The responsibility of the Treasury Department to control the debt of such corporations is spelled out by the Act with notable rigor—much more so than in the Fannie and Freddie charter acts. Thus:
Before a Government corporation issues obligations and offers obligations to the public, the Secretary of the Treasury shall prescribe—
(1) the form, denomination, maturity, interest rate, and conditions to which the obligations will be subject;
(2) the way and time the obligations are issued; and
(3) the price for which the obligations will be sold.
Since 2008, there is no doubt whatsoever that Fannie and Freddie have been and are mixed ownership government corporations. The bulk of their equity capital is owned by the government, although there are small residual private interests in common and junior preferred stock. They are clearly just the sort of government debt-generating organizations the Government Corporation Control Act is meant to control.
I recommend that Congress should promptly amend this Act explicitly to add Fannie Mae and Freddie Mac to its list of mixed-ownership government corporations, thus formally subjecting them to the discipline of the Act.
—Clarify and emphasize the Treasury’s responsibilty to manage the single biggest use by agencies of the credit of the United States.
Make Treasury Responsible for Overseeing the Effects of Agency Debt on the Cost of Treasury Financing
In 1992, when agency debt was up to 56 percent of Treasuries, there was debate about the resulting effects on increasing the cost of Treasury debt. The Treasury Department of the time declined to estimate this effect, however, probably reflecting the political muscle and hardball political tactics of Fannie in those days.

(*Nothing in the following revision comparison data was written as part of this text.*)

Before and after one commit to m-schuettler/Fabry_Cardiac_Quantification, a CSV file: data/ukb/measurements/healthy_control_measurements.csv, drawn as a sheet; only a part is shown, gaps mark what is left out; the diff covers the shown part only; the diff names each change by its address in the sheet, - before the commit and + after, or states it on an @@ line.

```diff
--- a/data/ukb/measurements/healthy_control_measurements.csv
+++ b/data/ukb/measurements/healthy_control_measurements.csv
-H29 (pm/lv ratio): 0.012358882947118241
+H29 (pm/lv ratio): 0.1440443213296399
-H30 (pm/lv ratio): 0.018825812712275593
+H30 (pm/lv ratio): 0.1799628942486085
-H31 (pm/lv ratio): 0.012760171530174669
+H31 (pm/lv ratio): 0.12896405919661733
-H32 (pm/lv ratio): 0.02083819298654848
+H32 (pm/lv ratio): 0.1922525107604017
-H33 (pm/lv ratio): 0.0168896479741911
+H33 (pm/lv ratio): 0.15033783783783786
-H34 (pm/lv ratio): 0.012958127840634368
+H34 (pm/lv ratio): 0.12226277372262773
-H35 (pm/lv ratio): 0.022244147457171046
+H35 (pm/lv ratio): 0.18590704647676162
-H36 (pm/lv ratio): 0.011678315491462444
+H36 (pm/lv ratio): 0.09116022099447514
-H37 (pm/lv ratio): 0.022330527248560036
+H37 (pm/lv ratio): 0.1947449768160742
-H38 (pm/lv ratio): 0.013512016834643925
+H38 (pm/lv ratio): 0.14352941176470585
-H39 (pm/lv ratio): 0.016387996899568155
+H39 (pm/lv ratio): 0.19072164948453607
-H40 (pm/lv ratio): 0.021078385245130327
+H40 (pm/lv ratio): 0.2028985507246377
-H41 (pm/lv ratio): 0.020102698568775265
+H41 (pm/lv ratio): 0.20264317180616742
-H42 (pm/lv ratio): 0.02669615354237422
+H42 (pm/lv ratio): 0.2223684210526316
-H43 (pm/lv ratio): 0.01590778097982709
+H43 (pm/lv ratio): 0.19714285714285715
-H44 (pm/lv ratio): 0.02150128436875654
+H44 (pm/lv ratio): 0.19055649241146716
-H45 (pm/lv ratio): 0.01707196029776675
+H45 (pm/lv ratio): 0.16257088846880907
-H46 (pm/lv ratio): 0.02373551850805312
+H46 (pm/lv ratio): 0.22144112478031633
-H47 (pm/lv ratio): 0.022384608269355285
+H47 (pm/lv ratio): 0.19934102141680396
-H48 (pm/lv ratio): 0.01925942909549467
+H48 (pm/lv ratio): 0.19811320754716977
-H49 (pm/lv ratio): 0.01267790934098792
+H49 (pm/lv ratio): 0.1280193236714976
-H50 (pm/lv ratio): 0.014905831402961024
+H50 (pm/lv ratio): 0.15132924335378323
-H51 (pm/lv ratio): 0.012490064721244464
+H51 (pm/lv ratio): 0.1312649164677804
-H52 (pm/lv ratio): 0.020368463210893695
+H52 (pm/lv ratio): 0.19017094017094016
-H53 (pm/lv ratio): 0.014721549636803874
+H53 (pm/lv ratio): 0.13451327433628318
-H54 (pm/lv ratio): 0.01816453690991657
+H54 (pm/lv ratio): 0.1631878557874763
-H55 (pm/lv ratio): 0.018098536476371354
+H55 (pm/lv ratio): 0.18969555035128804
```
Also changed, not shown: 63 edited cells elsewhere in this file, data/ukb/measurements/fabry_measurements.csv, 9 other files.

In the text of the Revenue Act of 1992, passed by the Congress but not enacted due to an unrelated veto, was the following useful provision, intended to force the Treasury to focus on the issue:

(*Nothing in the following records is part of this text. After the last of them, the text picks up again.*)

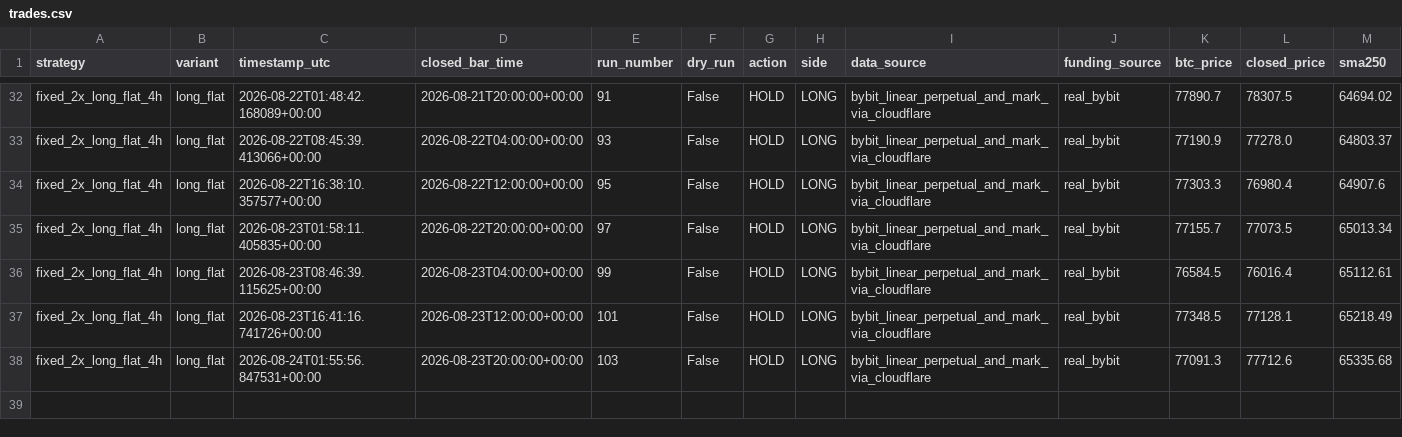
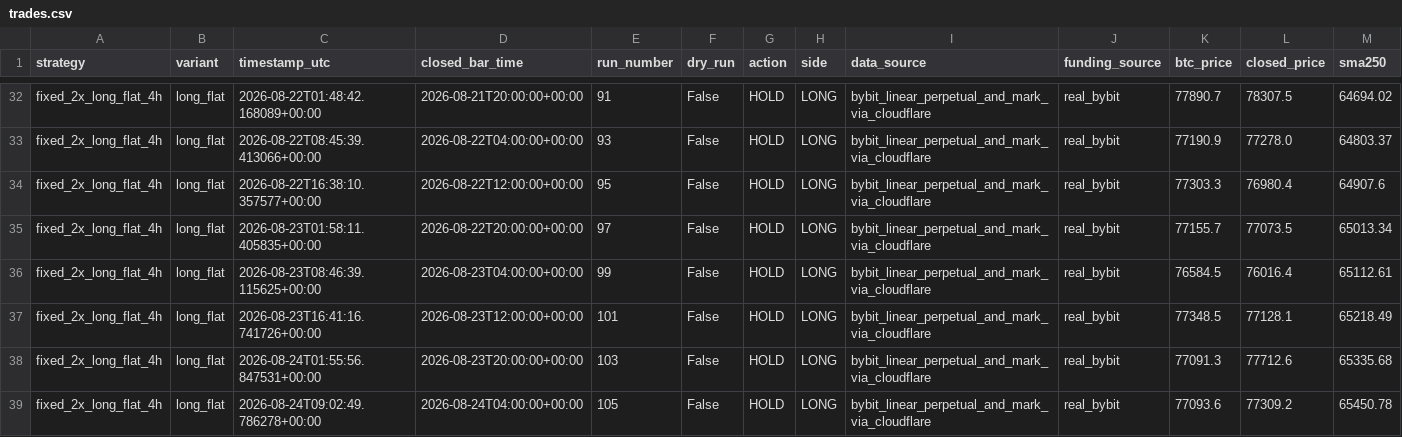
Before and after one commit to Abhishek97529/btc-trend-bot, a CSV file: strategies/ma250_4h_long_flat/runtime/trades.csv, drawn as a sheet; only a part is shown, gaps mark what is left out; rows hold the shown columns only; the diff names each change by its address in the sheet, - before the commit and + after, or states it on an @@ line.

```diff
--- a/strategies/ma250_4h_long_flat/runtime/trades.csv
+++ b/strategies/ma250_4h_long_flat/runtime/trades.csv
+row 39: fixed_2x_long_flat_4h | long_flat | 2026-08-24T09:02:49.786278+00:00 | 2026-08-24T04:00:00+00:00 | 105 | False | HOLD | LONG | bybit_linear_perpetual_and_mark_via_cloudflare | real_bybit | 77093.6 | 77309.2 | 65450.78
```
Also changed, not shown: strategies/ma250_4h_long_short/runtime/trades.csv, 9 other files.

The Secretary of the Treasury shall annually prepare and submit to the Committee on Banking, Housing and Urban Affairs of the Senate and the Committee on Ways and Means of the House of Representatives a report setting forth the impact of the issuance or guarantee of securities by Government-related corporations on—
(1) the rate of interest and amount of discount offered on obligations issued by the Secretary;
(2) the marketability of such obligations. [Internal citations omitted.]
To help address the obvious problems created by the inflation of agency debt, I recommend that this provision should be speedily reintroduced and enacted.
In these ways, we could help control, for the future, the exposure of taxpayers created by the use of the government’s credit card by agency debt, the consequent federal budget uncertainty and possibility of huge losses, and the overleveraging of the housing sector which uncontrolled agency debt aggressively promotes.
Alex J. Pollock is a resident fellow at the American Enterprise Institute.
FURTHER READING: Pollock has recently written “Municipal Debt Crises: Some Historical Perspective,” “Would You Settle Your Claims on Social Security for 83 Cents on the Dollar? (I Would),” “The Federal Reserve’s Real Mandates,” and “Can Our Last International Advantage Withstand the Dodd-Frank Act?” He has also published “The Bubbles, Busts, and Bailouts Are Doomed to Repeat” and participated in the AEI event “Is Dodd-Frank Regulation Cutting Off Mortgage Credit?”
Image by Darren Wamboldt/Bergman Group.